G. S. Jennsen

You look like you’ve been on a month-long bender. Have you?” “No, Ken, I have not. I’ve just had a long week.” Walked the streets of a city bathed in blood and stood amid a hundred thousand corpses. Negotiated a three-way peace treaty among opposing factions of a warring alien species who’d previously held me captive. Bullied the Metigen leadership into doing my bidding. Found out we’re not the real humans, and the real humans are currently enslaving the real universe. Oh, and I think I’m addicted to my ship. How was your week? “Nothing a shower and some food won’t fix.

By Anonym 16 Sep

G. S. Jennsen

Glacier blue plasma rippled and sparked across the interior of the portal. “It seems keeping secrets is what you do.” “Secrets are merely the necessary means. Survival is the end goal. Survival of ourselves, survival of species who do not deserve to be eradicated from the universe. Survival of the universe itself.” “Survival’s noble and all, but what good is it without the freedom to live as you choose?” “A question you have the luxury to ask because you survive.

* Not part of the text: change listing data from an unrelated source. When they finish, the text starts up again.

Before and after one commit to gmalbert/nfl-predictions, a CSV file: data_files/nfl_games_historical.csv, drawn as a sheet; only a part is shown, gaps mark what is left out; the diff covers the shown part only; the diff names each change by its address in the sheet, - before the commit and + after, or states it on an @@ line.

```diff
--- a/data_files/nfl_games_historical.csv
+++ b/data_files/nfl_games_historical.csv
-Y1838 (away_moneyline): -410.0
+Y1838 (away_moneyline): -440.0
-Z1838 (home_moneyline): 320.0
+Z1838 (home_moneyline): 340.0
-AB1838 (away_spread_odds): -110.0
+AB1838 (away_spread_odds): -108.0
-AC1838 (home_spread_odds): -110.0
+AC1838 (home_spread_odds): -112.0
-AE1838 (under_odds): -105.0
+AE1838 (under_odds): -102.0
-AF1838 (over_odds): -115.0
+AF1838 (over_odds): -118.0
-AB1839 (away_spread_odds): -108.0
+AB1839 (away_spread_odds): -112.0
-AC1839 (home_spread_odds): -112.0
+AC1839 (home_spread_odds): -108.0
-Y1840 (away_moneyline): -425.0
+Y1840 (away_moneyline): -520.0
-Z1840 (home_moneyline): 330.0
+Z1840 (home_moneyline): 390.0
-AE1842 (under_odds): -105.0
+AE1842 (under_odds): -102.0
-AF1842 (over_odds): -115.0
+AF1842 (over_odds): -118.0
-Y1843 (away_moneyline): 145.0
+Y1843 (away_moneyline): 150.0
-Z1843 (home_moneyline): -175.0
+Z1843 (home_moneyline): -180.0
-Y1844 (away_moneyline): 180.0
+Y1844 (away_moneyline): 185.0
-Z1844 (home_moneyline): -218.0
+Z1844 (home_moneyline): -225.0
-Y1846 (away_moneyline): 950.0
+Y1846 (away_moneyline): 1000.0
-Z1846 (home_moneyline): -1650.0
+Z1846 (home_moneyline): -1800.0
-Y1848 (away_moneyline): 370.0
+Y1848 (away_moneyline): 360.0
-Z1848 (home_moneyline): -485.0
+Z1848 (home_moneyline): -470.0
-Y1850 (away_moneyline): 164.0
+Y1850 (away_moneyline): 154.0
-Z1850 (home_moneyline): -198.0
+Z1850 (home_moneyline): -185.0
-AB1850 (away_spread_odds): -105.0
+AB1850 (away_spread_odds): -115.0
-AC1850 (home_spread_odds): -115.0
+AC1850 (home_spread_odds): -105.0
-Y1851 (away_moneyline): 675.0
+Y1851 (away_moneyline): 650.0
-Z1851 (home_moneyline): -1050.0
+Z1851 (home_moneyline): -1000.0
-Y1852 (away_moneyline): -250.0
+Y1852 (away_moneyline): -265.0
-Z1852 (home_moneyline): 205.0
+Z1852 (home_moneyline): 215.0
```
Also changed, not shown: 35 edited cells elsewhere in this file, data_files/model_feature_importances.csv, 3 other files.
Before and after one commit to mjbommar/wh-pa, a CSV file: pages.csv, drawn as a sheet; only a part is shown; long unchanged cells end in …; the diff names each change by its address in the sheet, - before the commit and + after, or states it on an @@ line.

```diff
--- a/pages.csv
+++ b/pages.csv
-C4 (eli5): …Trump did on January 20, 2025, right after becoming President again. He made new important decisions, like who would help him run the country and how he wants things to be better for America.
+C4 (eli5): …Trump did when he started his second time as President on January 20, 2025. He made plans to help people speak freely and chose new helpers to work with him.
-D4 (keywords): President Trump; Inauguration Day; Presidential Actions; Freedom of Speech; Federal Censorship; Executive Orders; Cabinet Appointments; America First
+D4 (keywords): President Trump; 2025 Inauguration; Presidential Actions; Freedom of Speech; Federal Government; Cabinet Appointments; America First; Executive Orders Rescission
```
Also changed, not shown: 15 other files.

By Anonym 16 Sep

Primo Levi

For good or evil, we are a single people: the more we become conscious of this, the less difficult and long will be humanity’s progress toward justice and peace.

By Anonym 15 Sep

Ann Druyan

As I looked out at the glittering waters of the Pacific I was seeing for Carl. He knew that it's not for any one generation to see the completed picture. That's the point. The picture is never completed. There is always so much more that remains to be discovered.

By Anonym 17 Sep

Will Chabot

NASA spent millions of dollars inventing the ball-point pen so they could write in space. The Russians took a pencil.

By Anonym 17 Sep

Alice Gorman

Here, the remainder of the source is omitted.